So we have a native OSX version of Open Office. How awesome is that? I’ve spent many years using Open Office. From StarOffice 3.0 on OS/2 (I vaguely remember paying for that), the earlier versions of the free OpenOffice and even writing my Ph.D thesis using OpenOffice 1.0 on Linux. Since moving to using a Mac a lot, not being able to share documents between Mac and Linux has made me use Office 2008 in the main. The lack of integration of the X11 based previous versions was too painful to use really. I’m so pleased that this version has come out. Let’s give the servers a while to cool down from the pummeling they’re currently getting, and let’s give it a ride!
Nokia Beta labs have released an update for Nokia (push) email. Sounds very promising! I’m especially pleased by deleting email on the server, and also able to add more than a single email account. Both of these I’d sent in feedback about. Cool!
Guest writer: Davis Fields, Nokia Email service team
Hello Beta Labs!

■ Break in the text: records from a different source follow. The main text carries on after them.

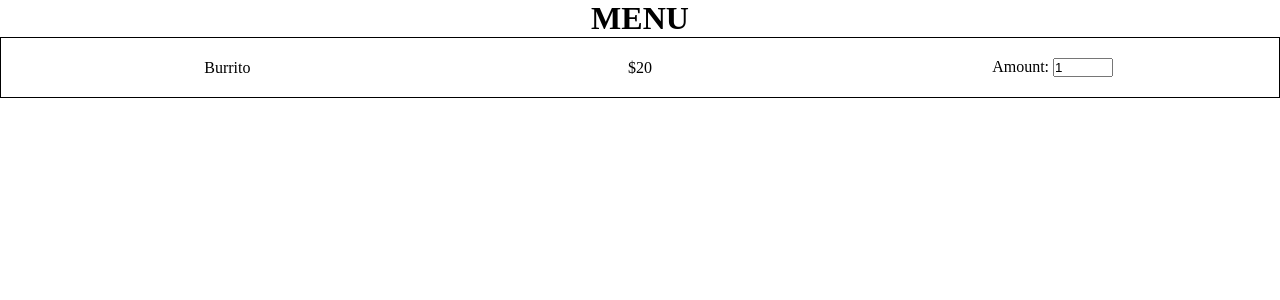
Repository: LamQuocPhu/JungTalent
Page: http://localhost/
These files come from the project's save history. The page is drawn as it stood at one moment and after the next save; the edit follows.
The browser window is 1280 px wide. The pictures show the whole page.
The page is served by the project's Node server (index.js).

Above is the page before, as saved 2023-10-25 22:58:12.

After the next save:
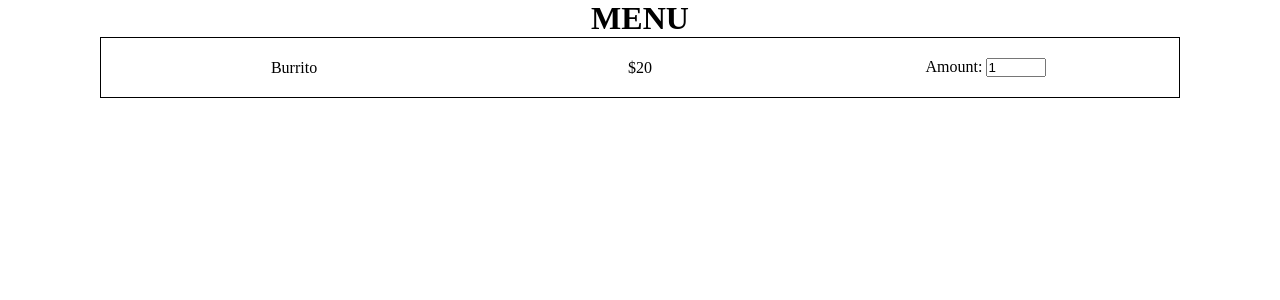
Saved 4 s later.
--- a/public/css/style.css
+++ b/public/css/style.css
@@ -8,7 +8,7 @@
     width: 100%;
     height: auto;
     text-align: center;
-    padding-in;
+    padding-inline: 100px;
 }
 
 .cart-item{
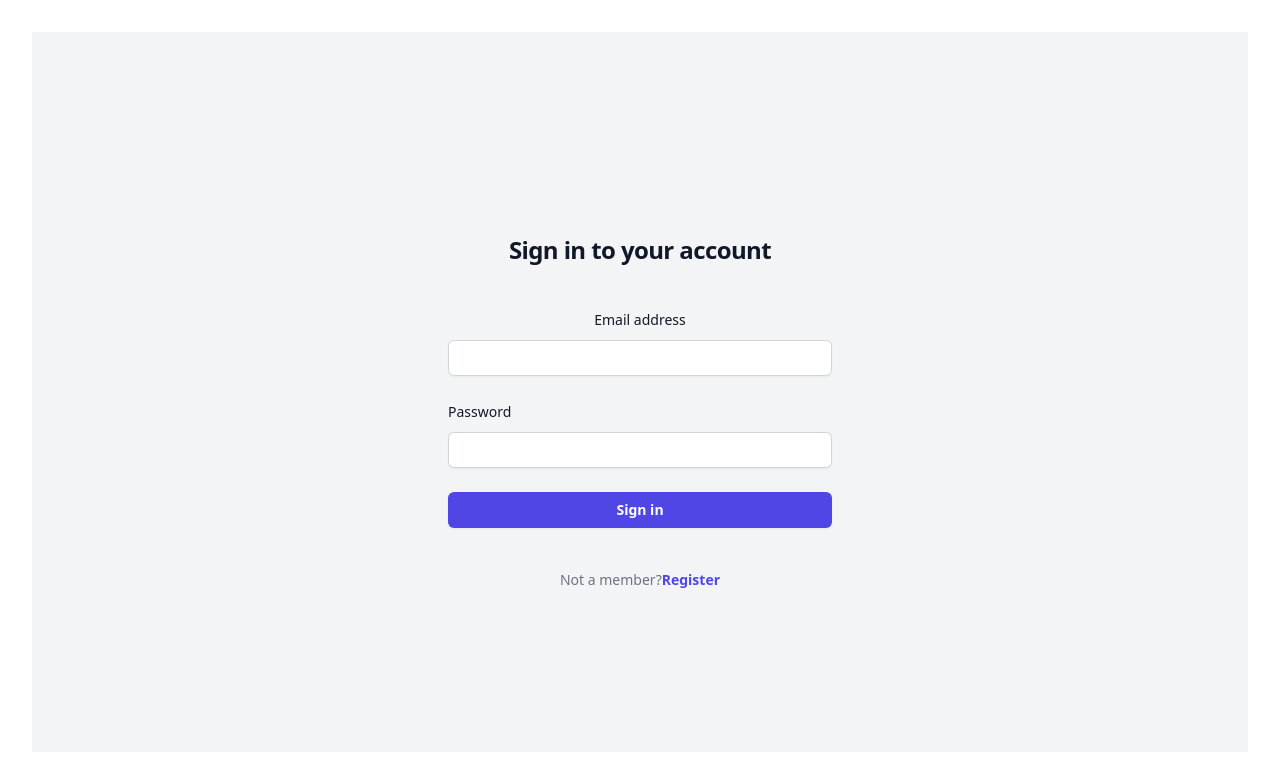
Repository: Wafaabahgat/Formik_React
Page: /
An editor plug-in stored every save of this project. The page is shown before and after a run of saves, followed by the edit.
The browser window is 1280 px wide. The pictures show the whole page.
The project was rebuilt for these pictures with package versions that can differ from the ones it lists, and the page was loaded fresh each time. Also part of the build but not shown: vite.config.ts.

Above is the page before, as saved 2024-02-13 20:55:46.

After the next 3 saves:
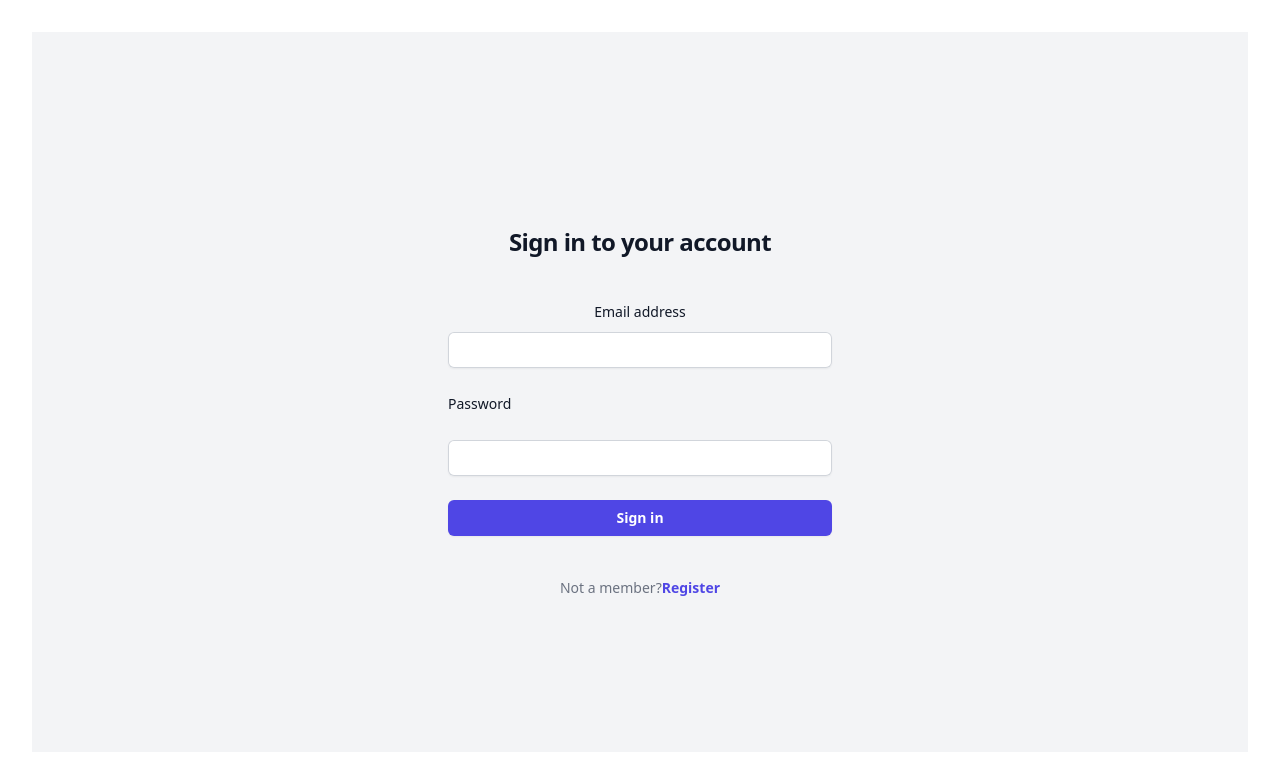
The 3 saves are shown as one change because they came seconds apart.
The last was saved 55 s later.
--- a/src/components/RegistrationForm.jsx
+++ b/src/components/RegistrationForm.jsx
@@ -62,25 +62,23 @@ const RegistrationForm = () => {
             </div>
           </div>
 
-          <div>
-            <div className="flex items-center justify-between">
-              <label
-                htmlFor="password"
-                className="block text-sm font-medium leading-6 text-gray-900"
-              >
-                Password
-              </label>
-            </div>
-            <div className="mt-2">
-              <input
-                id="password"
-                name="password"
-                type="password"
-                autoComplete="current-password"
-                required
-                className="block w-full rounded-md border-0 py-1.5 text-gray-900 shadow-sm ring-1 ring-inset ring-gray-300 placeholder:text-gray-400 focus:ring-2 focus:ring-inset focus:ring-indigo-600 sm:text-sm sm:leading-6"
-              />
-            </div>
+          <div className="flex items-center justify-between">
+            <label
+              htmlFor="password"
+              className="block text-sm font-medium leading-6 text-gray-900"
+            >
+              Password
+            </label>
+          </div>
+          <div className="mt-2">
+            <input
+              id="password"
+              name="password"
+              type="password"
+              autoComplete="current-password"
+              required
+              className="block w-full rounded-md border-0 py-1.5 text-gray-900 shadow-sm ring-1 ring-inset ring-gray-300 placeholder:text-gray-400 focus:ring-2 focus:ring-inset focus:ring-indigo-600 sm:text-sm sm:leading-6"
+            />
           </div>
 
           <div>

Today, the Nokia Email service team is proud to announce the first updated beta release. Nokia Email service is designed for Nokia device owners to make mobile email easily discovered and intuitive. Since we launched on August 8th, we’ve received thousands of questions, suggestions and positive feedback about Nokia Email service. We’re pleased to say that we’ve taken four of the most popular feedback requests from our users and implemented them in this release.

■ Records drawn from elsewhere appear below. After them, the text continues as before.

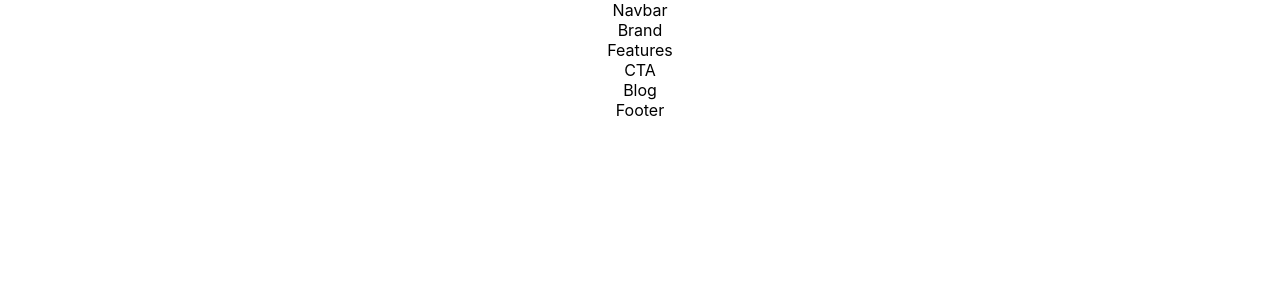
Repository: GeorgiosDev/OpenAI-Clone
Page: /
These files come from the project's save history. The page is drawn as it stood at one moment and after the next save; the edit follows.
The browser window is 1280 px wide. The pictures show the whole page.
The project was rebuilt for these pictures with package versions that can differ from the ones it lists, and the page was loaded fresh each time. Also part of the build but not shown: src/components/article/article.css, src/components/article/Article.jsx, src/components/cta/cta.css, src/components/navbar/navbar.css, src/components/feature/Feature.jsx, src/containers/blog/blog.css, src/containers/features/features.css, src/containers/footer/footer.css and 3 more.

Above is the page before, as saved 2025-01-31 12:22:42.

### src/App.js
import "./App.css";
import {  Brand, Navbar, CTA } from "./components/index";
import {
  Blog,
  Features,
  Footer,
  Header,
  Possibility,
  WhatGPT,
} from "./containers/index";

function App() {
  return (
    <div className="App ">
      <div className="gradient__bg">
        <Navbar />
        <Header />
      </div>
      <Brand />
      <WhatGPT />
      <Features />
      <Possibility />
      <CTA />
      <Blog />
      <Footer />
    </div>
  );
}

export default App;

### src/components/index.js
export { default as Article } from "./article/Article";
export { default as Brand } from "./brand/Brand";
export { default as CTA } from "./cta/CTA";

export { default as Navbar } from "./navbar/Navbar";
export { default as Feauture } from "./feature/Feature";

### src/containers/index.js
export { default as Blog } from './blog/Blog';
export { default as Features  } from './features/Features';
export { default as Footer } from './footer/Footer';
export { default as Header } from './header/Header';
export { default as Possibility } from './possibility/Possibility';
export { default as WhatGPT } from './whatGPT/whatGPT';

### src/components/brand/Brand.jsx
import React from 'react'

const Brand = () => {
  return (
    <div>
      Brand
    </div>
  )
}

export default Brand

### src/components/cta/CTA.jsx
import React from 'react'
import "./cta.css"
const CTA = () => {
  return (
    <div>
      CTA
    </div>
  )
}

export default CTA

### src/components/navbar/Navbar.jsx
import React from 'react'
import "./navbar.css"
const Navbar = () => {
  return (
    <div>
      Navbar
    </div>
  )
}

export default Navbar

### src/containers/blog/Blog.jsx
import React from "react";
import "./blog.css";
const Blog = () => {
  return <div>Blog</div>;
};

export default Blog;

### src/containers/features/Features.jsx
import React from 'react'
import "./features.css"
const Features = () => {
  return (
    <div>
      Features
    </div>
  )
}

export default Features

### src/containers/footer/Footer.jsx
import React from 'react'
import "./footer.css"
const Footer = () => {
  return (
    <div>
      Footer
    </div>
  )
}
export default Footer

### src/containers/header/Header.jsx
import React from 'react'
import "./header.css"
const Header = () => {
  return (
    <div>

    </div>
  )
}
export default Header

### src/containers/possibility/Possibility.jsx
import React from 'react'
import "./possibility.css"
const Possibility = () => {
  return (
    <div>

    </div>
  )
}

export default Possibility

### src/containers/whatGPT/whatGPT.jsx
import React from 'react'
import "./whatGPT.css"
const whatGPT = () => {
  return (
    <div>

    </div>
  )
}

export default whatGPT

Loaded but not shown: src/index.js (common file); src/index.css (common file); src/App.css (common file)

After the next save:
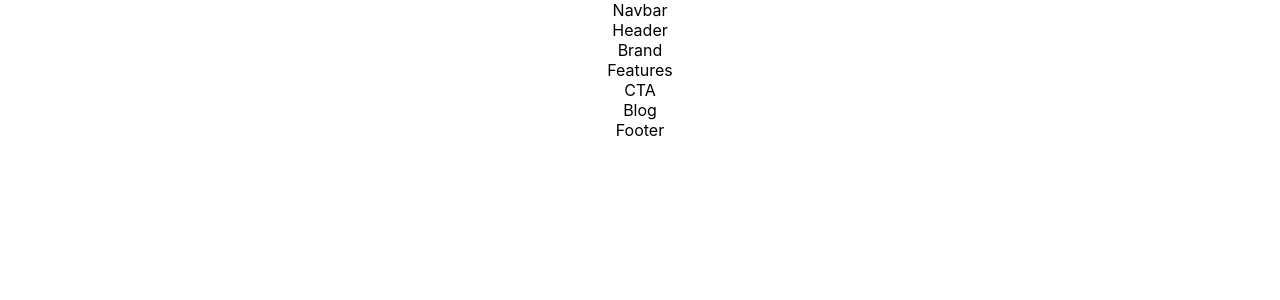
Saved 7 s later.
--- a/src/containers/header/Header.jsx
+++ b/src/containers/header/Header.jsx
@@ -3,7 +3,7 @@
 const Header = () => {
   return (
     <div>
-
+      Header
     </div>
   )
 }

- Localization. We’re now localized into six different languages, including full support for international characters, which has been a very popular request from our beta testers from all around the world. This release localized in English, Finnish, German, Dutch, Latin American Spanish and Iberian Spanish.

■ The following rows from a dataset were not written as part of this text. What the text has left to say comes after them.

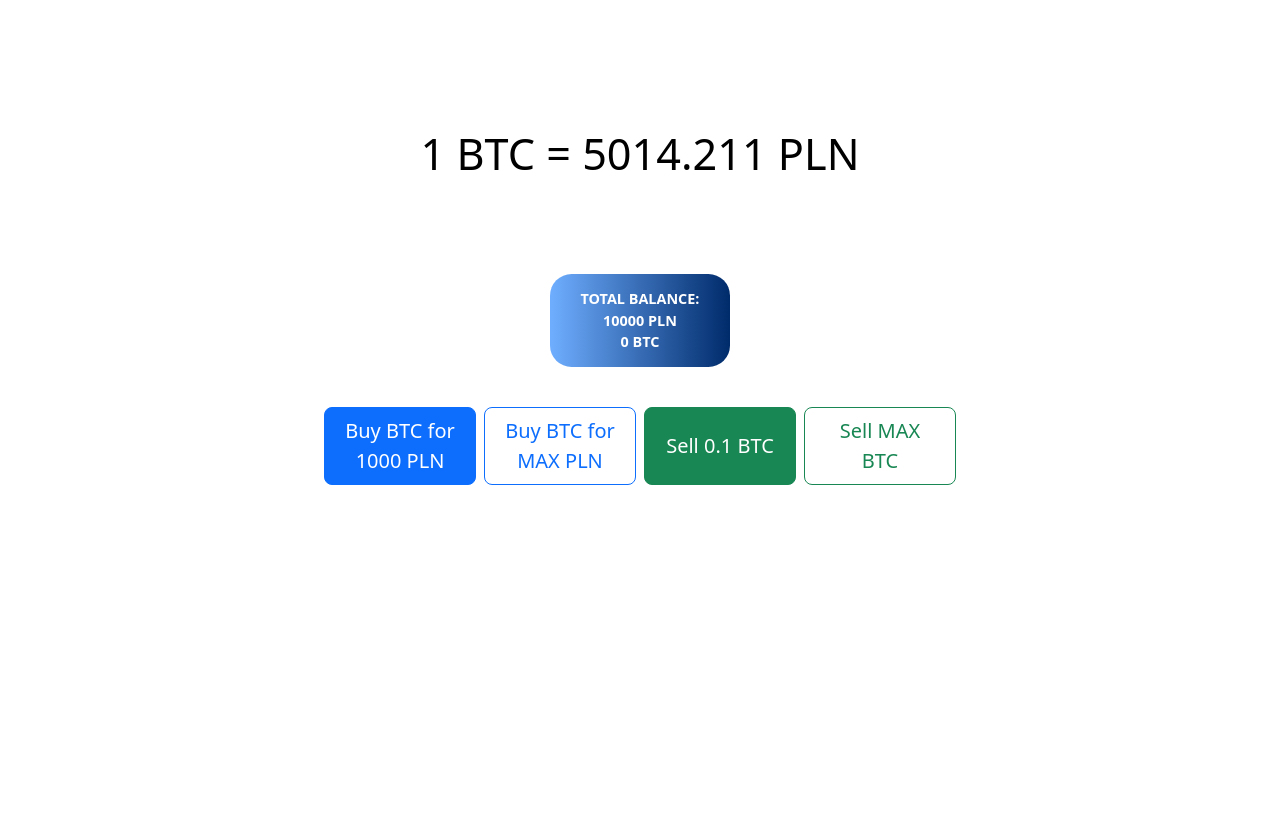
Repository: michalgornicki/bitcoin-virtual
Page: /
These files come from the project's save history. The page is drawn as it stood at one moment and after the next save; the edit follows.
The browser window is 1280 px wide. The pictures show the whole page.
The project was rebuilt for these pictures with package versions that can differ from the ones it lists, and the page was loaded fresh each time.

Above is the page before, as saved 2021-12-05 22:58:26.

### src/App.jsx
import React, { useState, useEffect } from "react";
import "./App.css";
import Button from "react-bootstrap/Button";
import "bootstrap/dist/css/bootstrap.min.css";

function App() {
  const [bitcoinPrice, setBitcoinPrice] = useState(5000);
  const [accountPLN, setAccountPLN] = useState(10000);
  const [accountBTC, setAccountBTC] = useState(0);

  const bitcoin = () => {
    let randomNumber = parseFloat((Math.random() * 20 - 10).toFixed(3));
    setBitcoinPrice((bitcoinPrice) =>
      parseFloat((bitcoinPrice + randomNumber).toFixed(3))
    );
    console.log(bitcoinPrice);

    setTimeout(bitcoin, 1000);
  };

  const buyBitcoin = () => {
    if (accountPLN >= 1000) {
      setAccountPLN(accountPLN - 1000);
      setAccountBTC((accountBTC) =>
        parseFloat((accountBTC + 1000 / bitcoinPrice).toFixed(6))
      );
      console.log(accountBTC);
    } else {
      setAccountPLN(0);
      setAccountBTC((accountBTC) =>
        parseFloat((accountBTC + accountPLN / bitcoinPrice).toFixed(6))
      );
    }
  };

  const buyMAXBitcoin = () => {
      setAccountPLN(0);
      setAccountBTC((accountBTC) =>
        parseFloat((accountBTC + accountPLN/bitcoinPrice).toFixed(6))
      );
      console.log(accountBTC);
  };

  const sellBitcoin = () => {
    if (accountBTC >= 0.1) {
      setAccountPLN(parseFloat((accountPLN + bitcoinPrice / 10).toFixed(6)));
      setAccountBTC((accountBTC) => parseFloat((accountBTC - 0.1).toFixed(6)));
      console.log(accountBTC);
    } else {
      setAccountPLN(
        parseFloat((accountPLN + bitcoinPrice * accountBTC).toFixed(6))
      );
      setAccountBTC((accountBTC) => parseFloat((0).toFixed(6)));
    }
  };

  const sellMAXBitcoin = () => {
      setAccountPLN(parseFloat((accountPLN + bitcoinPrice*accountBTC).toFixed(6)));
      setAccountBTC(0);
      console.log(accountBTC);
  };

  useEffect(() => {
    bitcoin();
  }, []);

  return (
    <div className="wrapper">
      <div className="price">1 BTC = {bitcoinPrice} PLN</div>
      <div className="account-container">
        <div className="account">TOTAL BALANCE:</div>
        <div className="account">{accountPLN} PLN</div>
        <div className="account">{accountBTC} BTC</div>
      </div>

      <div className="button-container w-50 m-auto">
        <Button variant="primary m-1 btn-lg w-50" onClick={buyBitcoin}>
          Buy BTC for 1000 PLN
        </Button>
        <Button variant="outline-primary m-1 btn-lg w-50" onClick={buyMAXBitcoin}>
          Buy BTC for MAX PLN
        </Button>
        <Button variant="success m-1 btn-lg w-50" onClick={sellBitcoin}>
          Sell 0.1 BTC
        </Button>
        <Button variant="outline-success m-1 btn-lg w-50" onClick={sellMAXBitcoin}>
          Sell MAX BTC
        </Button>
      </div>
    </div>
  );
}

export default App;

### src/App.css

body{
    font-family:'Segoe UI', Tahoma, Geneva, Verdana, sans-serif;
    user-select: none;
}

.wrapper{
    height: 100vh;
    display: block;
    margin: auto;
}

.price{
    font-size: 6vmin;
    display: block;
    margin: auto;
    margin-top: 15vmin;
    padding: 2vmin;
    text-align: center;
    width: fit-content;
    color: rgb(0, 0, 0);
}

.account-container{
    display: block;
    margin: auto;
    margin-top: 10vmin;
    margin-bottom: 5vmin;
    background: linear-gradient(to left, rgb(0, 43, 107), rgb(111, 174, 255));
    color: white;
    padding: 2vmin;
    border-radius: 3vmin;
    width: 14%;
}

.account{
    font-size: 2vmin;
    font-weight: 600;
    display: block;
    margin: auto;
    text-align: center;
}

.button-container{
    display: flex;
    justify-content: center;
}

.button{
    height: 10vmin;
    width: 10vmin;
    background-color: green;
    color: white;
    text-align: center;
    display: block;
    margin: 2vmin;
    margin-top: 10vmin;
    cursor: pointer;
}

Loaded but not shown: public/index.html (common file); src/index.js (common file); src/index.css (common file); src/reportWebVitals.js (common file)

After the next save:
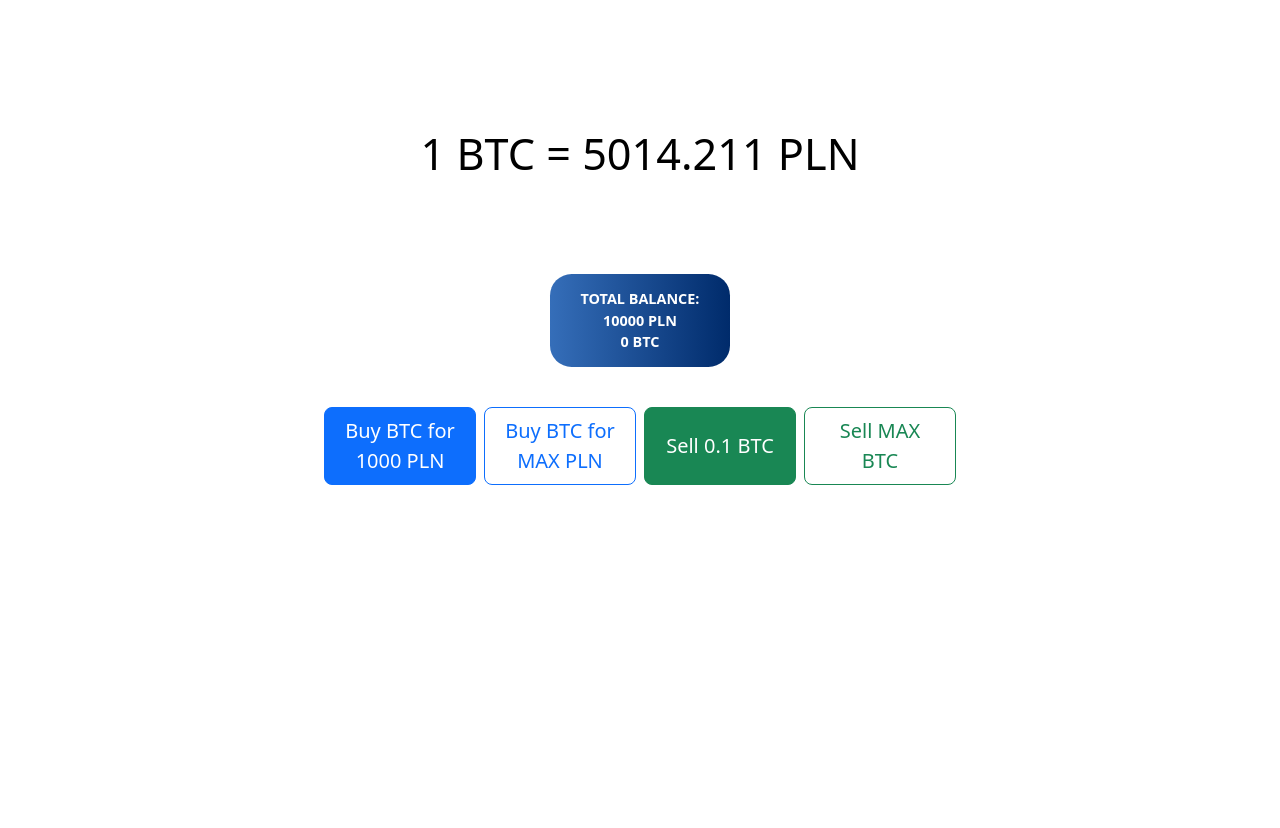
Saved 6 s later.
--- a/src/App.css
+++ b/src/App.css
@@ -26,7 +26,7 @@ body{
     margin: auto;
     margin-top: 10vmin;
     margin-bottom: 5vmin;
-    background: linear-gradient(to left, rgb(0, 43, 107), rgb(111, 174, 255));
+    background: linear-gradient(to left, rgb(0, 43, 107), rgb(53, 110, 185));
     color: white;
     padding: 2vmin;
     border-radius: 3vmin;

- More email addresses. Now Nokia Email lets you get mail from up to 6 email addresses, each in its own mailbox yet all in one place, and makes composing from any account seamless.
- More phones. Nokia Email service is available on more of the most popular Nokia S60 devices, including many of the latest S60 3.2 devices like the N96 and the N78.
- Better mailbox management. When you delete an email on your Nokia phone, it will be deleted from your email account. We’ve enabled this for both IMAP and POP accounts.
If your request is not on this list, that doesn’t mean we’re not working on it. For instance, the bug where messages didn’t appear in the sent folder has been fixed (messages will now appear in the sent folder after they have been sent). One area I want to highlight that we’re working on is Google-Apps hosted email. The setup is currently not working correctly for Google Apps and similarly hosted domains (where the email address domain is different than the mail server domains). We are aware of this and are working diligently to implement those accounts in future releases.
Again, keep the feedback coming in, and we hope you enjoy this new version.
- Davis Fields
(Via Nokia Beta Labs blog.)
So BG season 4 is being advertised as being on DVD release now. It’s in the supermarkets, Amazon and probably the newsagent. It’s all so exciting, especially the big boxset with all four seasons. Just imagine more or less 2 days of some of the best TV and best SciFi for ages.. Except what happens when you get to the last episode of season 4 and you feel slightly unfufilled….. I think it’s a real cheat to advertise this as being the proper season 4. OK the writers strike did affect many series, and let’s not go into whether they were right (the writers probably have the moral highground here), but why hide it? BG series 4 part 2 has not even been filmed yet. Most viewers and fans know this. Except their relatives do not. I hope some fans grannies do not spend their pension on what they think is the best present ever for their precious nephew/niece only to make their nephew/niece have to fake their happiness whilst hiding their intense disatisfaction at not knowing yet whether Adama, Starbuck et al reach Earth.